Recorded in Holland, Maston`s Tulips, for me, however conjures images of the sexy Seine. Its twangy, tremolo`d guitar accompanies romantic, wordless chanson, that itself should be accompanying young lovers in young love, hand-in-hand, strolling the left bank, swooning in the shadow of the Eiffel. Whispering “Je t`aime” to the wistful woodwinds and breezy acoustic strum. Falling head over heels to the Mireille Mathieu-esque harmonies.
The record`s harder, faster, French Ya Ya updates have those couples gyrating like tambourine-tapping go-go dancers. Shimmying to short symphonies set at drum and bass tempos. These racier moments mixing Moog-y, modular details with Library music references, in a manner similar to Stereolab`s homages to 70s space age bachelor pad muzak. Alining Maston with artists such as The Liminanas and Kit Sebastien.

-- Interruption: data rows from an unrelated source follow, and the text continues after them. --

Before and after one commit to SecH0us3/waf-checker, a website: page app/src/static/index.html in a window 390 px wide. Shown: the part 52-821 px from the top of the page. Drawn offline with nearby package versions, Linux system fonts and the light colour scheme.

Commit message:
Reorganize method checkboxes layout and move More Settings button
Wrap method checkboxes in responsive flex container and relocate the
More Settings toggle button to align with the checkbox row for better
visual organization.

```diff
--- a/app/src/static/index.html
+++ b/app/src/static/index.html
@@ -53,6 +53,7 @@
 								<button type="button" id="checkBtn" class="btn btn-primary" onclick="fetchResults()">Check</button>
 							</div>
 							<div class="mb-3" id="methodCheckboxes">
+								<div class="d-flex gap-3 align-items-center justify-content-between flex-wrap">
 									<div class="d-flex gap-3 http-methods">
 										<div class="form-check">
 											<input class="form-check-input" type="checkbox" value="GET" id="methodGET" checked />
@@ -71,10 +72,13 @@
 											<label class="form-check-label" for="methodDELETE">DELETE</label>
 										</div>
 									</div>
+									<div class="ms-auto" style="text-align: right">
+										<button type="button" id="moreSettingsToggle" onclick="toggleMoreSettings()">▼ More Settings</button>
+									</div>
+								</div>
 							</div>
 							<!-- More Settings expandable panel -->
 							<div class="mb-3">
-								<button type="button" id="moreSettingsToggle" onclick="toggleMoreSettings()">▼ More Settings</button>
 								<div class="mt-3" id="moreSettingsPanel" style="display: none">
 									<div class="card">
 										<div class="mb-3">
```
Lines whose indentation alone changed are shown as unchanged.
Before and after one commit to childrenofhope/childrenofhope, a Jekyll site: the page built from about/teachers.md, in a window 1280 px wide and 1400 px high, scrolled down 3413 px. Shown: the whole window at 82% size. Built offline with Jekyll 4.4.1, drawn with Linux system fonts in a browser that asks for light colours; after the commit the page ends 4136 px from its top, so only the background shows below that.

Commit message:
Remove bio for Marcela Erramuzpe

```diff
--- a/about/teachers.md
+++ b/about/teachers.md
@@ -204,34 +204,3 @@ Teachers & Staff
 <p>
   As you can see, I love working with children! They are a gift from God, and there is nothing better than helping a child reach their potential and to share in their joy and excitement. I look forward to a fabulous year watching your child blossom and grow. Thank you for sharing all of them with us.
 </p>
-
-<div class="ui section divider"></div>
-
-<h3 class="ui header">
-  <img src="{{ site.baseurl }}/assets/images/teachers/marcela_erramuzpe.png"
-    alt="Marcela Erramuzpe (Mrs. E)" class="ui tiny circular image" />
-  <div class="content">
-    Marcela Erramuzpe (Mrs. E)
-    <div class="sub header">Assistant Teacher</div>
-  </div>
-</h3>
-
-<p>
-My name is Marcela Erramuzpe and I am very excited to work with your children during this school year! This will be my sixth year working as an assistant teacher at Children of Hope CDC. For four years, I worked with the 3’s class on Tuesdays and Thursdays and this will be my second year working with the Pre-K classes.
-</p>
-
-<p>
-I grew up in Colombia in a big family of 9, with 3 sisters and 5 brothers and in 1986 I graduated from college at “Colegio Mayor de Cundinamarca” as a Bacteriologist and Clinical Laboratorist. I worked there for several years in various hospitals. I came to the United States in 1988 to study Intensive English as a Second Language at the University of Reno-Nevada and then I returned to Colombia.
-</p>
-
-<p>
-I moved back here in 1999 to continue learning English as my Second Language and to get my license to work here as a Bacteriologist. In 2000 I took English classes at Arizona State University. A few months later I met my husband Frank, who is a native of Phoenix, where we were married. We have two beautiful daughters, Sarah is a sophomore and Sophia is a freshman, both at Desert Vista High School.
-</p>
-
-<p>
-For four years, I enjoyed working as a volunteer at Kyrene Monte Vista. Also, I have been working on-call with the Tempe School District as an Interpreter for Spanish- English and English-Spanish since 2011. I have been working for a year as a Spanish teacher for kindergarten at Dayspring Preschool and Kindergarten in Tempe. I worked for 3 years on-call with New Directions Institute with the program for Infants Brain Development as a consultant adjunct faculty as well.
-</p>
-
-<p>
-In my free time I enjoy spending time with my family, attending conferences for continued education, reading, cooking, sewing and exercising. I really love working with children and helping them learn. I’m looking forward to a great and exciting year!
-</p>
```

Theremins sing odes to the swinging `60s – transporting me to Carnaby Street -Blossom Dearie loving London in the rain. Sending images of Mary Quant, Twiggy and Penelope Tree – mini-dresses and thigh-length kinky boots – break-dancing with Broadcast. Its themes reminding me of a childhood sat in front of the goggle-box. Monochrome Saturday mornings spent with with dashing flashing blades and oh, White Horses. Remembering the poignant harpsichord and organ patterns that played as the credits to The Persuaders, and Randall & Hopkirk (Deceased) rolled. Maston`s compositions rivaling contemporary classics – such as Greg Foat`s Girl With Robot And Flowers – and as well as those of giants like John Barry and Edwin Astley. It`s a sound so authentic that you’d be super hard pushed to distinguish Tulips from a vintage KPM original.
You can order a copy of Maston`s Tulips directly from Be With Records. Pressed at 45, I can’t wait to pick up the vinyl and give it a spin at 33 – apparently its pretty trippy.
The Flashing Blade
Randall & Hopkirk (Deceased)